Very few television programmes can be described as entirely satisfying, especially dramas. Even the shows you love usually disappoint you somewhere along the line leaving you thinking "that character wouldn't have done that" or "this character would never have said that", and occassionally you question a show's integrity over a slapstick moment added for the sake of getting a few cheap laughs, or a fight added because the writers don't think the script is strong enough to stand on its own. This is what makes Sinchronicity truly remarkable: it never disappoints.
Six episodes is the common amount in a UK tv series but I can't remember one that uses all the episodes to such effect. The writers had a story to tell and were clearly all too aware it had to be told within six fifty minute episodes. And not a minute is wasted. That's not to say the show is entirely focused on the main plot; the sub-plots of each episode are as engaging as the main story and often contribute to the main story and humanize the characters to the point where the audience view them as people not just characters, which of course is the aim of every show but very few are so successful. The chemistry between Nathan (Paul Chequer) and Fi (Jemima Rooper) is superb and you can genuinely see why they are attracted to each other. Not to be underestimated either is the interaction between Fi and Jase (Daniel Percival) who portray a couple that shouldn't be together, that has been together far too long, perfectly. Special mention should be made to Percival who is given the most difficult material in the show and shapes Jase into a sympathetic character that could have easily become dislikeable and irritating. Camile Coduri, John Sheahan and Navid Chowdhry are all excellent as the supporting cast.
The first person narrative, what if, non-linear, several perspective style of Sinchronicity also gives it a unique look that only certain episodes of Scrubs can rival for cleverness, freshness and intrigue. There are a couple of homosexual scenes in episodes 1 & 5 that might make some people slightly uncomfortable but by and large are brief and generally the gay sex scenes aren't as explicit as shows such Queer As Folk.

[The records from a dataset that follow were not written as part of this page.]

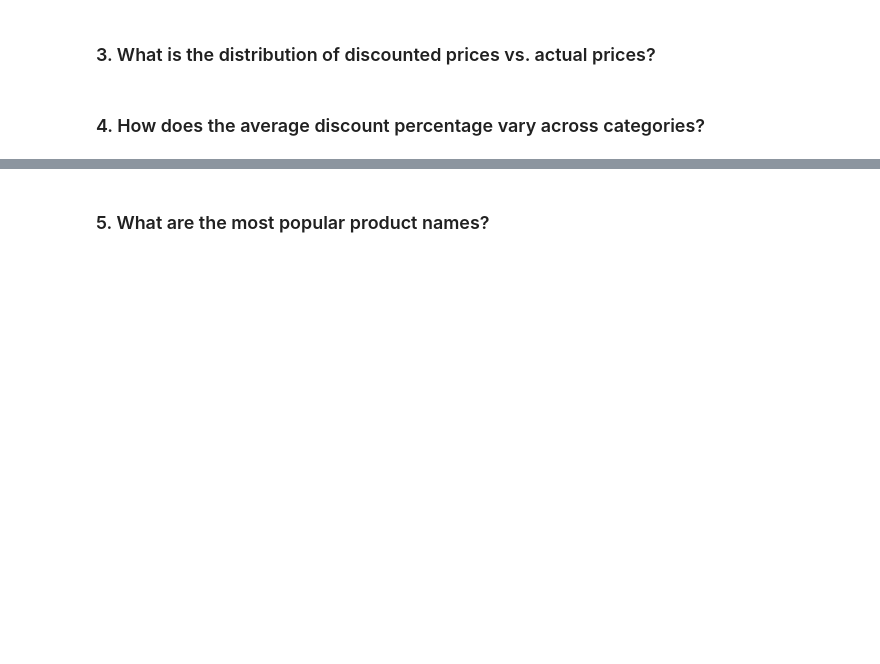
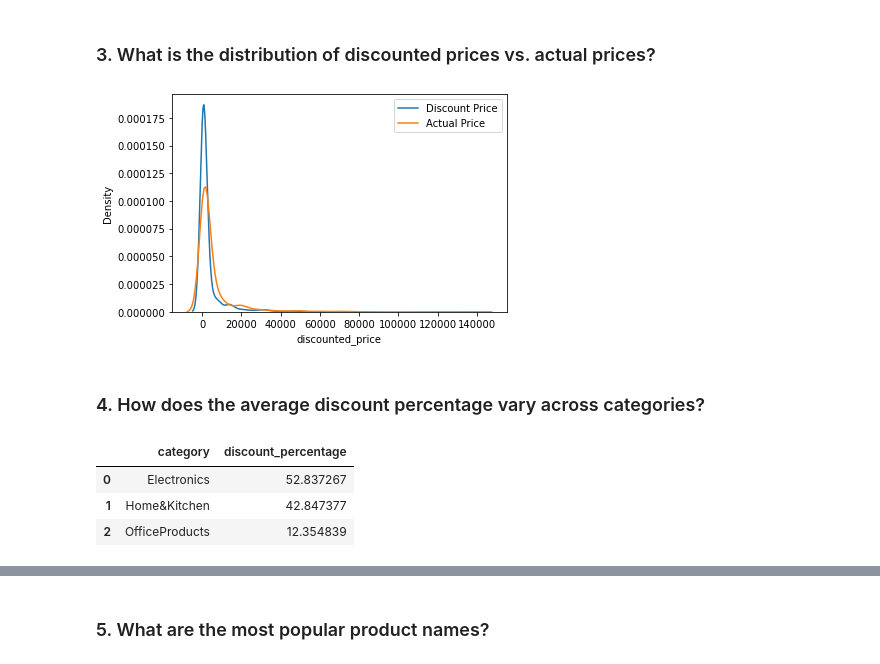
Before and after one commit to Noorain-Raza-coder/EDA-AmazonSales-Spotify, a Jupyter notebook: AmazonSalesDataAnalysis.ipynb, the cells around one changed output, grey strips where cells are left out. Saved outputs shown, nothing was run; the diff lists cells and outputs as text; code cells hidden in the pictures; blank space fills up the shorter version.

```diff
--- a/AmazonSalesDataAnalysis.ipynb
+++ b/AmazonSalesDataAnalysis.ipynb
@@ -42,0 +227,3 @@ product_link: Qfficial website link of the product
+# %%
+df['rating'] = df['rating'].astype(float)
+df['rating'].unique()
@@ -42,0 +238,4 @@ product_link: Qfficial website link of the product
+# %%
+df['rating_count'] = df['rating_count'].str.replace(',','')
+df['rating_count'] = pd.to_numeric(df['rating_count'])
+df['rating_count']
@@ -42,0 +337,21 @@ product_link: Qfficial website link of the product
+# %%
+def category(str_value):
+    if "Home&Kitchen" in str_value:
+        return "Home&Kitchen"
+    elif "Home" in str_value:
+        return "Home&Kitchen"
+    elif "OfficeProducts" in str_value:
+        return "OfficeProducts"
+    elif "Microphones" in str_value:
+        return "Electronics"
+    elif "Electronics" in str_value:
+        return "Electronics"
+    elif "Accessories" in str_value:
+        return "Electronics"
+    elif "Games" in str_value:
+        return "Electronics"
+    else:
+        return str_value
+# %%
+df['category'] = df['category'].apply(category)
+df['category'].unique()
@@ -47,4 +399,21 @@ product_link: Qfficial website link of the product
 # %% [markdown]
 ### 3. What is the distribution of discounted prices vs. actual prices?
+# %%
+sns.kdeplot(df['discounted_price'] , label = "Discount Price")
+sns.kdeplot(df['actual_price'] , label = "Actual Price")
+plt.legend()
+plt.show()
+# %% [output]
+[figure, added]
 # %% [markdown]
 ### 4. How does the average discount percentage vary across categories?
+# %%
+# first find the avg discount % for each category
+# then plot it using bar chart
+disCat = df.groupby(['category'])['discount_percentage'].mean().reset_index()
+disCat
+# %% [output]
+|  | category | discount_percentage |
+| 0 | Electronics | 52.837267 |
+| 1 | Home&Kitchen | 42.847377 |
+| 2 | OfficeProducts | 12.354839 |
```
Also changed, not shown: parts of 53 cells of this notebook.
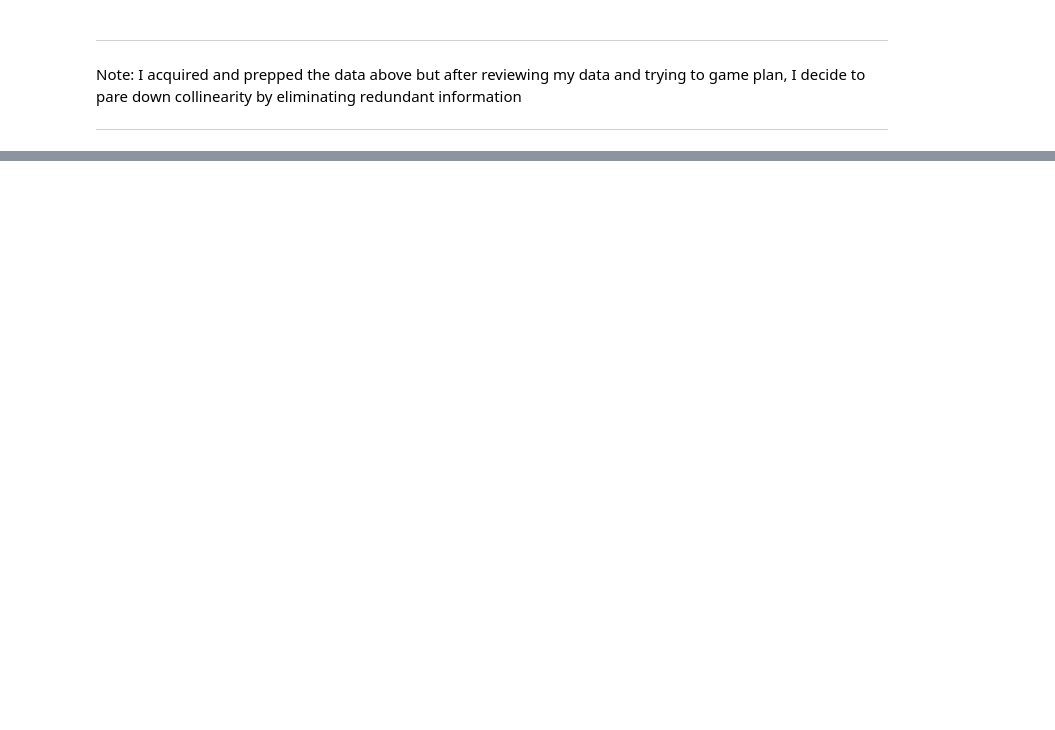
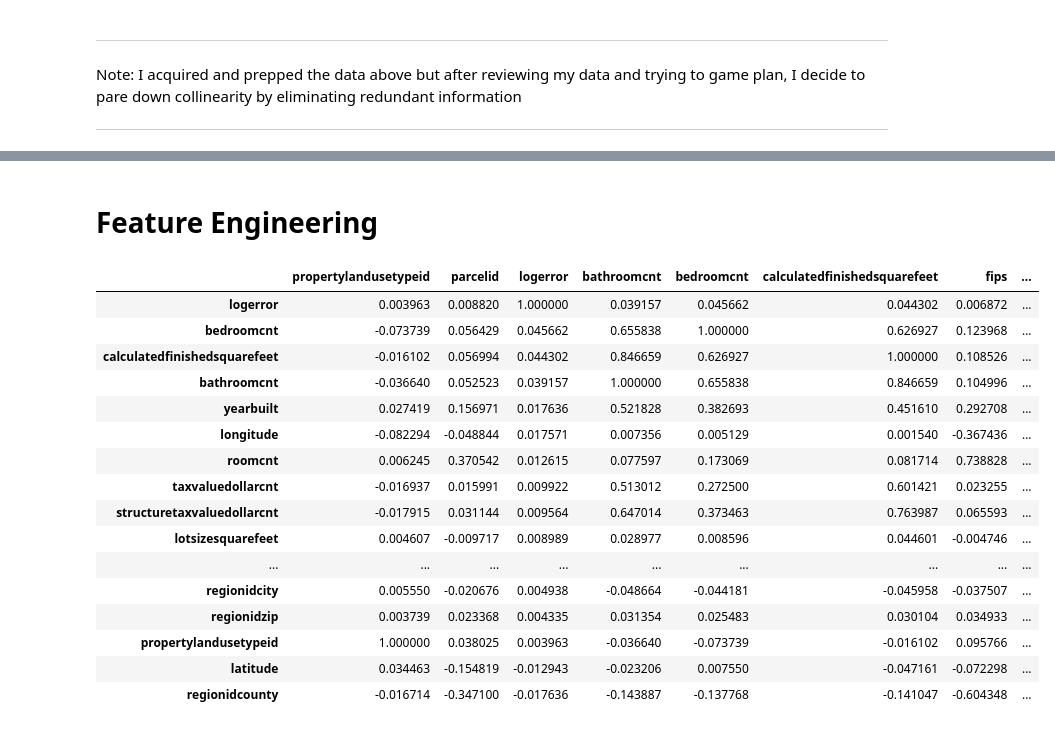
Before and after one commit to albertopuentes/Clustering-Project---Tale-of-Two-Cities, a Jupyter notebook: clustering_notebook.ipynb, the cells around one changed output, grey strips where cells are left out. Cells and saved outputs as stored; diff of their text form; code cells hidden in the pictures; blank space fills up the shorter version.

```diff
--- a/clustering_notebook.ipynb
+++ b/clustering_notebook.ipynb
@@ -325,0 +388,5 @@ sns.scatterplot(data=df2, x=df2.latitude, y=df2.longitude, hue=df2.yearbuilt, si
+# %%
+# drop corrlated columns from split data
+train = train.drop(columns=(['finishedsquarefeet12', 'landtaxvaluedollarcnt', 'taxamount', 'calculatedbathnbr', 'fullbathcnt']))
+validate = validate.drop(columns=(['finishedsquarefeet12', 'landtaxvaluedollarcnt', 'taxamount', 'calculatedbathnbr', 'fullbathcnt']))
+test = test.drop(columns=(['finishedsquarefeet12', 'landtaxvaluedollarcnt', 'taxamount', 'calculatedbathnbr', 'fullbathcnt']))
@@ -325,0 +420,22 @@ sns.scatterplot(data=df2, x=df2.latitude, y=df2.longitude, hue=df2.yearbuilt, si
+# %% [markdown]
+# Feature Engineering
+# %%
+train.corr().sort_values('logerror', ascending=False)
+# %% [output]
+|  | propertylandusetypeid | parcelid | logerror | bathroomcnt | bedroomcnt | calculatedfinishedsquarefeet | fips | ... |
+| logerror | 0.003963 | 0.008820 | 1.000000 | 0.039157 | 0.045662 | 0.044302 | 0.006872 | ... |
+| bedroomcnt | -0.073739 | 0.056429 | 0.045662 | 0.655838 | 1.000000 | 0.626927 | 0.123968 | ... |
+| calculatedfinishedsquarefeet | -0.016102 | 0.056994 | 0.044302 | 0.846659 | 0.626927 | 1.000000 | 0.108526 | ... |
+| bathroomcnt | -0.036640 | 0.052523 | 0.039157 | 1.000000 | 0.655838 | 0.846659 | 0.104996 | ... |
+| yearbuilt | 0.027419 | 0.156971 | 0.017636 | 0.521828 | 0.382693 | 0.451610 | 0.292708 | ... |
+| longitude | -0.082294 | -0.048844 | 0.017571 | 0.007356 | 0.005129 | 0.001540 | -0.367436 | ... |
+| roomcnt | 0.006245 | 0.370542 | 0.012615 | 0.077597 | 0.173069 | 0.081714 | 0.738828 | ... |
+| taxvaluedollarcnt | -0.016937 | 0.015991 | 0.009922 | 0.513012 | 0.272500 | 0.601421 | 0.023255 | ... |
+| structuretaxvaluedollarcnt | -0.017915 | 0.031144 | 0.009564 | 0.647014 | 0.373463 | 0.763987 | 0.065593 | ... |
+| lotsizesquarefeet | 0.004607 | -0.009717 | 0.008989 | 0.028977 | 0.008596 | 0.044601 | -0.004746 | ... |
+| ... | ... | ... | ... | ... | ... | ... | ... | ... |
+| regionidcity | 0.005550 | -0.020676 | 0.004938 | -0.048664 | -0.044181 | -0.045958 | -0.037507 | ... |
+| regionidzip | 0.003739 | 0.023368 | 0.004335 | 0.031354 | 0.025483 | 0.030104 | 0.034933 | ... |
+| propertylandusetypeid | 1.000000 | 0.038025 | 0.003963 | -0.036640 | -0.073739 | -0.016102 | 0.095766 | ... |
+| latitude | 0.034463 | -0.154819 | -0.012943 | -0.023206 | 0.007550 | -0.047161 | -0.072298 | ... |
+| regionidcounty | -0.016714 | -0.347100 | -0.017636 | -0.143887 | -0.137768 | -0.141047 | -0.604348 | ... |
```
Also changed, not shown: parts of 68 cells of this notebook.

There are many themes running throughout Sinchronicity. One is some times good people do bad things. Another is that luck or chance will sometimes go against you but this is not always a bad thing. And probably the most obvious is nothing can be forced to happen no matter how much you want it, it has to progress naturally or it won't happen at all. Overall this show was a gem, which deserved far more publicity and could then have become a cult student-hit such as shows like 'This Life' and instead will be remembered as a quirky humourous late-night BBC3 drama by the many that never got a chance to watch it properly, if it's remembered at all. Hopefully the BBC will commission more shows of this quality and can then continue to challenge the standard of the the dramas from the other side of the Atlantic.